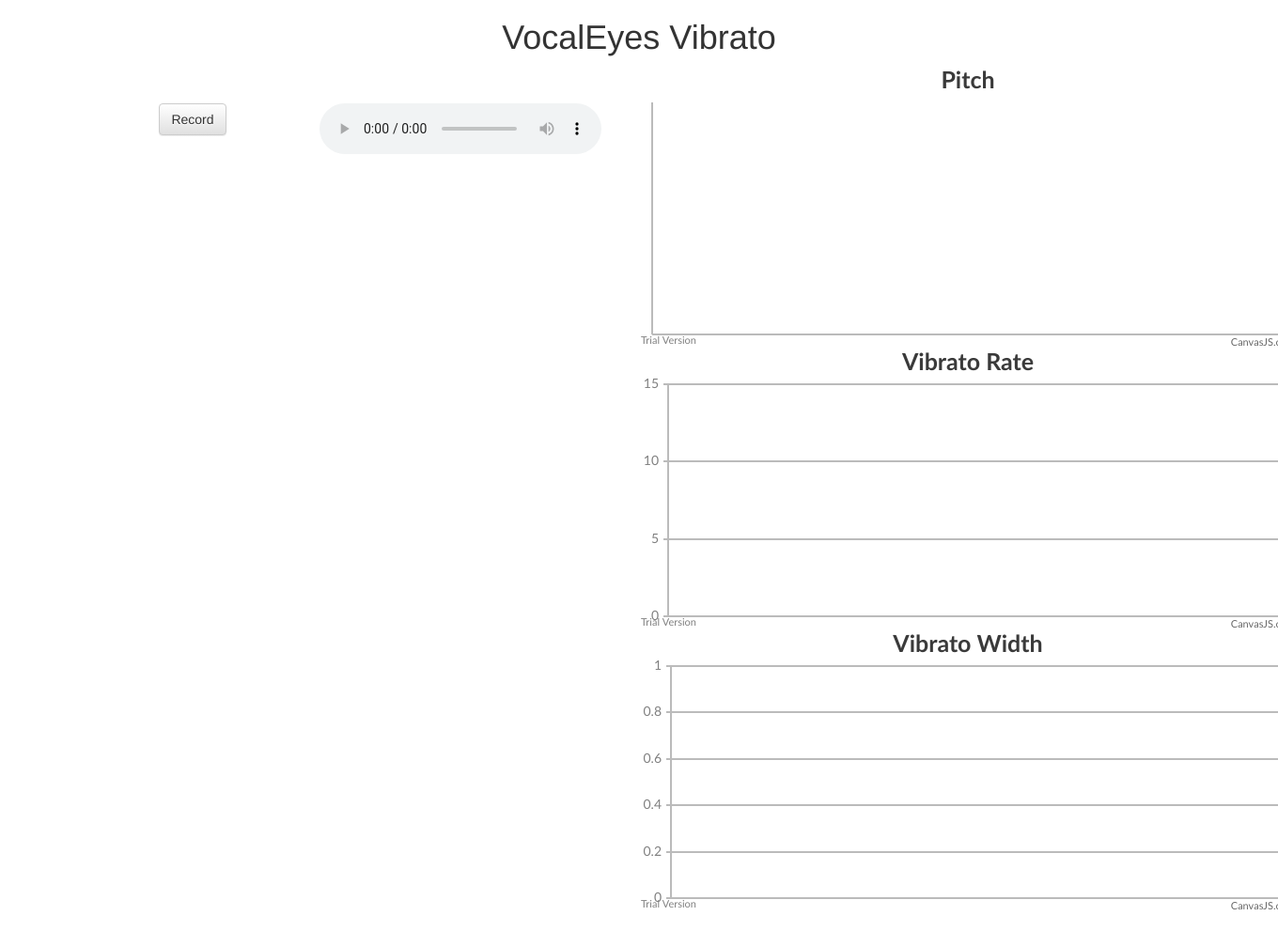
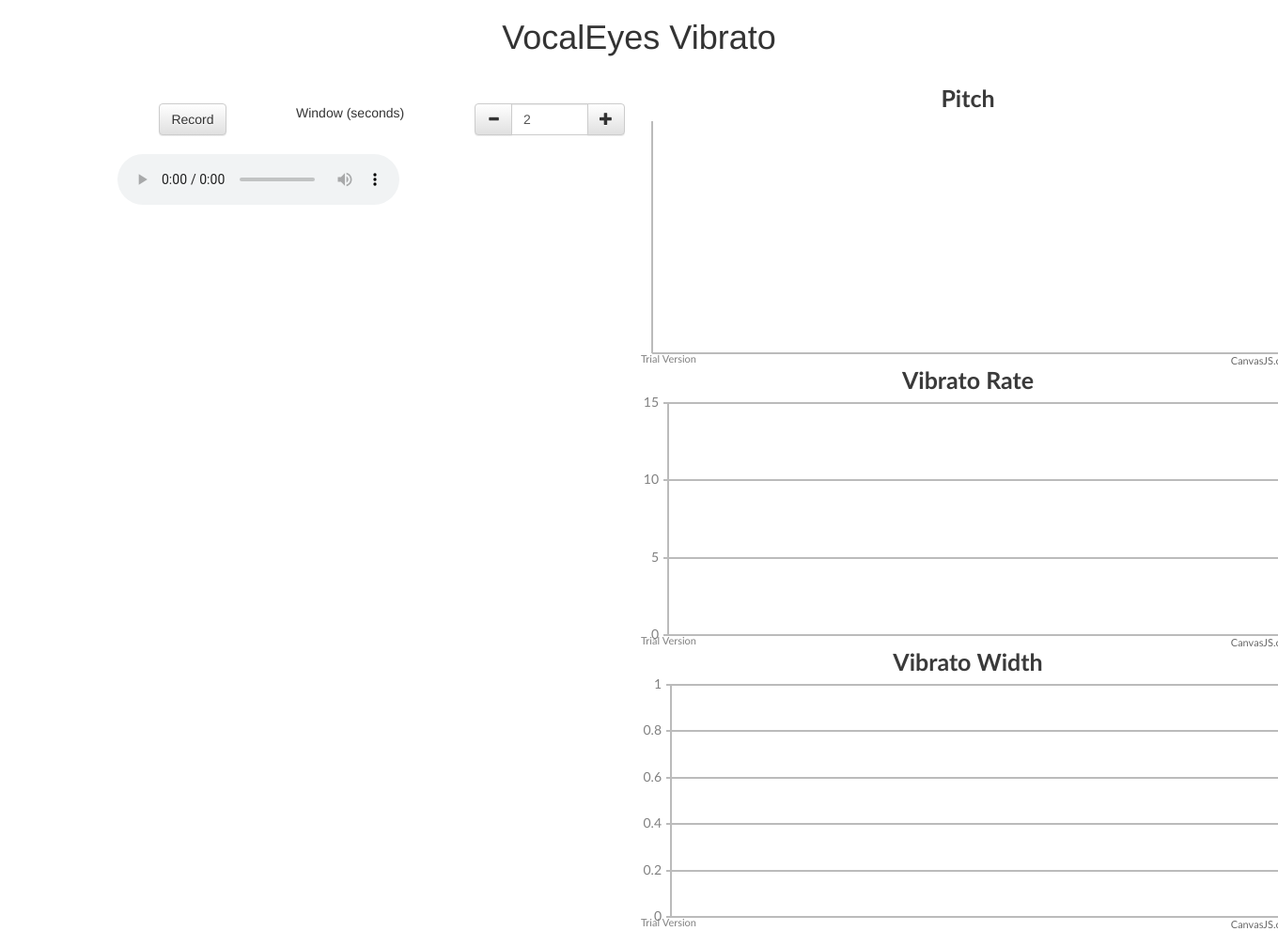
Before and after one commit to coryfin/vocaleyes-vibrato, a Flask app: page / in a window 1360 px wide; the page is wider, and only the part inside the window is pictured. Shown: that part at 94% size. Before the commit the page ends 968 px from the top of that part, so only its background shows below. Run offline with Flask 2, Linux system fonts and the light colour scheme; some libraries are stand-ins or nearby versions.

Commit message:
User can change window size (seconds)

```diff
--- a/app.py
+++ b/app.py
@@ -7,6 +7,7 @@ app = Flask(__name__)
 # This is the path to the upload directory
 app.config['SCRIPTS_FOLDER'] = 'scripts'
 app.config['CSS_FOLDER'] = 'css'
+app.config['FONTS_FOLDER'] = 'fonts'
 app.config['DATA_FOLDER'] = 'data'
 
 
@@ -31,6 +32,11 @@ def css_file(filename):
     return send_from_directory(app.config['CSS_FOLDER'], filename)
 
 
+@app.route('/fonts/<filename>', methods=['GET'])
+def font_file(filename):
+    return send_from_directory(app.config['FONTS_FOLDER'], filename)
+
+
 @app.route('/data/<filename>', methods=['GET'])
 def static_file(filename):
     return send_from_directory(app.config['DATA_FOLDER'], filename)
--- a/scripts/main.js
+++ b/scripts/main.js
@@ -1,13 +1,13 @@
 let recordButton = document.getElementById('record');
 let audioElem = document.getElementById('audio');
-
-const MAX_WINDOW_WIDTH = 2; // seconds
 const VISUAL_FRAME_RATE = 10; // frames per second
 
+let windowDuration = 2;
 let stopped;
 let recorder;
 let audioProcessor;
 let frameSize;
+let frameRate;
 let maxDataPoints;
 
 let intervalFunc;
@@ -65,8 +65,8 @@ var audioSetup = function(context, source) {
     audioProcessor = new AudioProcessor(context.sampleRate);
 
     frameSize = audioProcessor.getFrameSize();
-    var frameRate = context.sampleRate / frameSize;
-    maxDataPoints = Math.round(MAX_WINDOW_WIDTH * frameRate);
+    frameRate = context.sampleRate / frameSize;
+    maxDataPoints = Math.round(windowDuration * frameRate);
     visualizer.setMaxDataPoints(maxDataPoints);
 
     var processorNode = context.createScriptProcessor(frameSize, 1, 1);
@@ -176,3 +176,80 @@ audioElem.onpause = stopPlaying;
 // Init
 stopped = true;
 loadCharts();
+
+//plugin bootstrap minus and plus
+//http://jsfiddle.net/laelitenetwork/puJ6G/
+$('.btn-number').click(function(e){
+    e.preventDefault();
+
+    fieldName = $(this).attr('data-field');
+    type      = $(this).attr('data-type');
+    var input = $("input[name='"+fieldName+"']");
+    var currentVal = parseInt(input.val());
+    if (!isNaN(currentVal)) {
+        if(type == 'minus') {
+
+            if(currentVal > input.attr('min')) {
+                input.val(currentVal - 1).change();
+            }
+            if(parseInt(input.val()) == input.attr('min')) {
+                $(this).attr('disabled', true);
+            }
+
+        } else if(type == 'plus') {
+
+            if(currentVal < input.attr('max')) {
+                input.val(currentVal + 1).change();
+            }
+            if(parseInt(input.val()) == input.attr('max')) {
+                $(this).attr('disabled', true);
+            }
+
+        }
+    } else {
+        input.val(0);
+    }
+});
+$('.input-number').focusin(function(){
+   $(this).data('oldValue', $(this).val());
+});
+$('.input-number').change(function() {
+
+    minValue =  parseInt($(this).attr('min'));
+    maxValue =  parseInt($(this).attr('max'));
+    valueCurrent = parseInt($(this).val());
+    windowDuration = valueCurrent;
+    maxDataPoints = Math.round(windowDuration * frameRate);
+    visualizer.setMaxDataPoints(maxDataPoints);
+
+    name = $(this).attr('name');
+    if(valueCurrent >= minValue) {
+        $(".btn-number[data-type='minus'][data-field='"+name+"']").removeAttr('disabled')
+    } else {
+        alert('Sorry, the minimum value was reached');
+        $(this).val($(this).data('oldValue'));
+    }
+    if(valueCurrent <= maxValue) {
+        $(".btn-number[data-type='plus'][data-field='"+name+"']").removeAttr('disabled')
+    } else {
+        alert('Sorry, the maximum value was reached');
+        $(this).val($(this).data('oldValue'));
+    }
+
+
+});
+$(".input-number").keydown(function (e) {
+    // Allow: backspace, delete, tab, escape, enter and .
+    if ($.inArray(e.keyCode, [46, 8, 9, 27, 13, 190]) !== -1 ||
+         // Allow: Ctrl+A
+        (e.keyCode == 65 && e.ctrlKey === true) ||
+         // Allow: home, end, left, right
+        (e.keyCode >= 35 && e.keyCode <= 39)) {
+             // let it happen, don't do anything
+             return;
+    }
+    // Ensure that it is a number and stop the keypress
+    if ((e.shiftKey || (e.keyCode < 48 || e.keyCode > 57)) && (e.keyCode < 96 || e.keyCode > 105)) {
+        e.preventDefault();
+    }
+});
--- a/templates/index.html
+++ b/templates/index.html
@@ -9,16 +9,37 @@
 <body>
 <div class="container">
     <h1 class="text-center">VocalEyes Vibrato</h1>
+    <br>
     <div class="col-lg-6">
         <br>
-        <br>
         <div class="row">
-            <div class="col-lg-12 text-center">
+            <div class="col-lg-12">
                 <div class="row">
                     <div class="col-lg-4">
                         <button id="record" class="btn btn-md btn-default center-block">Record</button>
                     </div>
-                    <div class="col-lg-8">
+                    <div class="col-lg-4">
+                        Window (seconds)
+                    </div>
+                    <div class="col-lg-4">
+                        <div class="input-group">
+                            <span class="input-group-btn">
+                                <button type="button" class="btn btn-default btn-number" data-type="minus" data-field="quant[1]">
+                                    <span class="glyphicon glyphicon-minus"></span>
+                                </button>
+                            </span>
+                            <input type="text" name="quant[1]" class="form-control input-number" value="2" min="1" max="10">
+                            <span class="input-group-btn">
+                                <button type="button" class="btn btn-default btn-number" data-type="plus" data-field="quant[1]">
+                                    <span class="glyphicon glyphicon-plus"></span>
+                                </button>
+                            </span>
+                        </div>
+                    </div>
+                </div>
+                <br>
+                <div class="row">
+                    <div class="col-lg-12">
                         <audio id="audio" src="../data/violin.mp3" controls></audio>
                     </div>
                 </div>
```
Also changed, not shown: fonts/glyphicons-halflings-regular.ttf (added), fonts/glyphicons-halflings-regular.woff (added), fonts/glyphicons-halflings-regular.woff2 (added), 2 other files.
· · · ·
EXERCISE GOAL – What you return must match each record exactly and contain no images.

EXERCISE ANSWER –
Before and after one commit to coryfin/vocaleyes-vibrato, a Flask app: page / in a window 1360 px wide; the page is wider, and only the part inside the window is pictured. Shown: that part at 94% size. Before the commit the page ends 968 px from the top of that part, so only its background shows below. Run offline with Flask 2, Linux system fonts and the light colour scheme; some libraries are stand-ins or nearby versions.

Commit message:
User can change window size (seconds)

```diff
--- a/app.py
+++ b/app.py
@@ -7,6 +7,7 @@ app = Flask(__name__)
 # This is the path to the upload directory
 app.config['SCRIPTS_FOLDER'] = 'scripts'
 app.config['CSS_FOLDER'] = 'css'
+app.config['FONTS_FOLDER'] = 'fonts'
 app.config['DATA_FOLDER'] = 'data'
 
 
@@ -31,6 +32,11 @@ def css_file(filename):
     return send_from_directory(app.config['CSS_FOLDER'], filename)
 
 
+@app.route('/fonts/<filename>', methods=['GET'])
+def font_file(filename):
+    return send_from_directory(app.config['FONTS_FOLDER'], filename)
+
+
 @app.route('/data/<filename>', methods=['GET'])
 def static_file(filename):
     return send_from_directory(app.config['DATA_FOLDER'], filename)
--- a/scripts/main.js
+++ b/scripts/main.js
@@ -1,13 +1,13 @@
 let recordButton = document.getElementById('record');
 let audioElem = document.getElementById('audio');
-
-const MAX_WINDOW_WIDTH = 2; // seconds
 const VISUAL_FRAME_RATE = 10; // frames per second
 
+let windowDuration = 2;
 let stopped;
 let recorder;
 let audioProcessor;
 let frameSize;
+let frameRate;
 let maxDataPoints;
 
 let intervalFunc;
@@ -65,8 +65,8 @@ var audioSetup = function(context, source) {
     audioProcessor = new AudioProcessor(context.sampleRate);
 
     frameSize = audioProcessor.getFrameSize();
-    var frameRate = context.sampleRate / frameSize;
-    maxDataPoints = Math.round(MAX_WINDOW_WIDTH * frameRate);
+    frameRate = context.sampleRate / frameSize;
+    maxDataPoints = Math.round(windowDuration * frameRate);
     visualizer.setMaxDataPoints(maxDataPoints);
 
     var processorNode = context.createScriptProcessor(frameSize, 1, 1);
@@ -176,3 +176,80 @@ audioElem.onpause = stopPlaying;
 // Init
 stopped = true;
 loadCharts();
+
+//plugin bootstrap minus and plus
+//http://jsfiddle.net/laelitenetwork/puJ6G/
+$('.btn-number').click(function(e){
+    e.preventDefault();
+
+    fieldName = $(this).attr('data-field');
+    type      = $(this).attr('data-type');
+    var input = $("input[name='"+fieldName+"']");
+    var currentVal = parseInt(input.val());
+    if (!isNaN(currentVal)) {
+        if(type == 'minus') {
+
+            if(currentVal > input.attr('min')) {
+                input.val(currentVal - 1).change();
+            }
+            if(parseInt(input.val()) == input.attr('min')) {
+                $(this).attr('disabled', true);
+            }
+
+        } else if(type == 'plus') {
+
+            if(currentVal < input.attr('max')) {
+                input.val(currentVal + 1).change();
+            }
+            if(parseInt(input.val()) == input.attr('max')) {
+                $(this).attr('disabled', true);
+            }
+
+        }
+    } else {
+        input.val(0);
+    }
+});
+$('.input-number').focusin(function(){
+   $(this).data('oldValue', $(this).val());
+});
+$('.input-number').change(function() {
+
+    minValue =  parseInt($(this).attr('min'));
+    maxValue =  parseInt($(this).attr('max'));
+    valueCurrent = parseInt($(this).val());
+    windowDuration = valueCurrent;
+    maxDataPoints = Math.round(windowDuration * frameRate);
+    visualizer.setMaxDataPoints(maxDataPoints);
+
+    name = $(this).attr('name');
+    if(valueCurrent >= minValue) {
+        $(".btn-number[data-type='minus'][data-field='"+name+"']").removeAttr('disabled')
+    } else {
+        alert('Sorry, the minimum value was reached');
+        $(this).val($(this).data('oldValue'));
+    }
+    if(valueCurrent <= maxValue) {
+        $(".btn-number[data-type='plus'][data-field='"+name+"']").removeAttr('disabled')
+    } else {
+        alert('Sorry, the maximum value was reached');
+        $(this).val($(this).data('oldValue'));
+    }
+
+
+});
+$(".input-number").keydown(function (e) {
+    // Allow: backspace, delete, tab, escape, enter and .
+    if ($.inArray(e.keyCode, [46, 8, 9, 27, 13, 190]) !== -1 ||
+         // Allow: Ctrl+A
+        (e.keyCode == 65 && e.ctrlKey === true) ||
+         // Allow: home, end, left, right
+        (e.keyCode >= 35 && e.keyCode <= 39)) {
+             // let it happen, don't do anything
+             return;
+    }
+    // Ensure that it is a number and stop the keypress
+    if ((e.shiftKey || (e.keyCode < 48 || e.keyCode > 57)) && (e.keyCode < 96 || e.keyCode > 105)) {
+        e.preventDefault();
+    }
+});
--- a/templates/index.html
+++ b/templates/index.html
@@ -9,16 +9,37 @@
 <body>
 <div class="container">
     <h1 class="text-center">VocalEyes Vibrato</h1>
+    <br>
     <div class="col-lg-6">
         <br>
-        <br>
         <div class="row">
-            <div class="col-lg-12 text-center">
+            <div class="col-lg-12">
                 <div class="row">
                     <div class="col-lg-4">
                         <button id="record" class="btn btn-md btn-default center-block">Record</button>
                     </div>
-                    <div class="col-lg-8">
+                    <div class="col-lg-4">
+                        Window (seconds)
+                    </div>
+                    <div class="col-lg-4">
+                        <div class="input-group">
+                            <span class="input-group-btn">
+                                <button type="button" class="btn btn-default btn-number" data-type="minus" data-field="quant[1]">
+                                    <span class="glyphicon glyphicon-minus"></span>
+                                </button>
+                            </span>
+                            <input type="text" name="quant[1]" class="form-control input-number" value="2" min="1" max="10">
+                            <span class="input-group-btn">
+                                <button type="button" class="btn btn-default btn-number" data-type="plus" data-field="quant[1]">
+                                    <span class="glyphicon glyphicon-plus"></span>
+                                </button>
+                            </span>
+                        </div>
+                    </div>
+                </div>
+                <br>
+                <div class="row">
+                    <div class="col-lg-12">
                         <audio id="audio" src="../data/violin.mp3" controls></audio>
                     </div>
                 </div>
```
Also changed, not shown: fonts/glyphicons-halflings-regular.ttf (added), fonts/glyphicons-halflings-regular.woff (added), fonts/glyphicons-halflings-regular.woff2 (added), 2 other files.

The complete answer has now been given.